6. Sequence and Series
Sequence and Series. Arithmetic Progression (A.P.). Arithmetic Mean (A.M.) Geometric Progression (G.P.), general term of a G.P., sum of n terms of a G.P., Arithmetic and Geometric series infinite G.P. and its sum, geometric mean (G.M.), relation between A.M. and G.M. Formula for the following special sum:
Unit-III: Coordinate Geometry
1. Straight Lines
Brief recall of two dimensional geometry from earlier classes. Shifting of origin. Slope of a line and angle between two lines. Various forms of equations of a line: parallel to axis, point-slope form, slope-intercept form, two-point form, intercept form and normal form. General equation of a line. Equation of family of lines passing through the point of intersection of two lines. Distance of a point from a line.
2. Conic Sections
Sections of a cone: circles, ellipse, parabola, hyperbola; a point, a straight line and a pair of intersecting lines as a degenerated case of a conic section. Standard equations and simple properties of parabola, ellipse and hyperbola. Standard equation of a circle.
3. Introduction to Three–dimensional Geometry
Coordinate axes and coordinate planes in three dimensions. Coordinates of a point. Distance between two points and section formula.
1. Limits and Derivatives
Derivative introduced as rate of change both as that of distance function and geometrically.
Intutive idea of limit. Limits of polynomials and rational functions, trignometric, exponential and logarithmic functions. Definition of derivative, relate it to slope of tangent of a curve, derivative of sum, difference, product and quotient of functions. The derivative of polynomial and trignometric functions.
Unit-V: Mathematical Reasoning
1. Mathematical Reasoning

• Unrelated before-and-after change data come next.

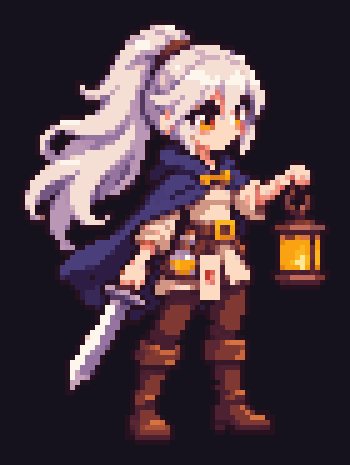
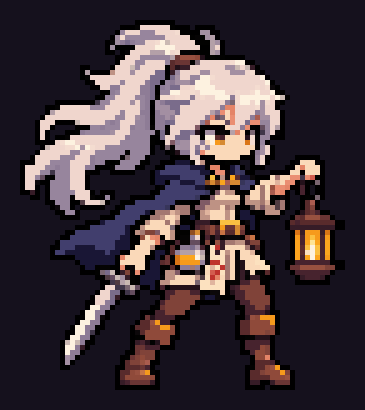
리라를 치비 픽셀 화풍(사용자 레퍼런스)으로 다시 생성, 65x74 적용 + 몸통 판정 22x60
Claude-Session: https://claude.ai/code/session_01KAe6Yh4AK4EFG9UVm4TpTC

diff --git a/js/render.js b/js/render.js
@@ -25,7 +25,7 @@ export class Renderer {
     this.lantern = { a: 0, v: 0 };
     this.squash = 0; this.flash = 0; this.zoom = 0; this.stunFx = new Map();
     this.debug = /debug=1/.test(location.search);
-    // 리라 픽셀 그림 (Higgsfield: 리라 디자인 + 사용자 샘플 화풍 → forge pixel_look로 픽셀 격자 맞춤). 기준점: 발 중앙 (34, 85)
+    // 리라 픽셀 그림 (Higgsfield: 리라 디자인 + 사용자 샘플 화풍 → forge pixel_look로 픽셀 격자 맞춤). 기준점: 발 중앙 (31, 74)
     this.liraImg = new Image(); this.liraImg.src = 'assets/lira.png';
     this.resize();
   }
@@ -231,7 +231,7 @@ export class Renderer {
       const bob = p.state === 'run' ? Math.abs(Math.sin(w.t * 0.45)) * 2 : p.state === 'idle' ? Math.sin(w.t * 0.08) * 0.6 : 0;
       g.save(); g.translate(cx, feet - bob); g.rotate(lean * f); g.scale(sx * f, sy);
       const img = p.state === 'hurt' && (w.t >> 1) % 2 ? this.tinted('#ff3c50') : this.liraImg;
-      g.drawImage(img, -34, -85);
+      g.drawImage(img, -31, -74);
       g.restore();
       this.drawParryArc(g, p, cx, feet, f);
       return;

diff --git a/js/core/config.js b/js/core/config.js
@@ -13,7 +13,7 @@ export const CFG = {
     jumpMaxH: 96,
     coyoteF: 6, bufferF: 8,
     hp: 5, iframesHurt: 60, hurtStunF: 14,
-    w: 20, h: 66,       // 리라 그림(62x85, 큰 머리)에 맞춘 몸통 판정
+    w: 22, h: 60,       // 리라 치비 그림(65x74)에 맞춘 몸통 판정
   },
   attack: { dmg: [10, 10, 18], startupF: 4, activeF: 3, recoveryF: 10, range: 38, comboWindowF: 14, hitstop: [4, 4, 7], push: [4, 4, 6.5], lunge: 2.1 },
   parry: {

Mathematically acceptable statements. Connecting words/ phrases – consolidating the understanding of “if and only if (necessary and sufficient) condition”, “implies”, “and/or”, “implied by”, “and”, “or”, “there exists” and their use through variety of examples related to real life and Mathematics. Validating the statements involving the connecting words difference between contradiction, converse and contrapositive.
Unit-VI: Statistics and Probability
Measures of dispersion; Range, mean deviation, variance and standard deviation of ungrouped/grouped data. Analysis of frequency distributions with equal means but different variances.
Random experiments; outcomes, sample spaces (set representation). Events; occurrence of events, ‘not’, ‘and’ and ‘or’ events, exhaustive events, mutually exclusive events, Axiomatic (set theoretic) probability, connections with the theories of earlier classes. Probability of an event, probability of ‘not’, ‘and’ and ‘or’ events.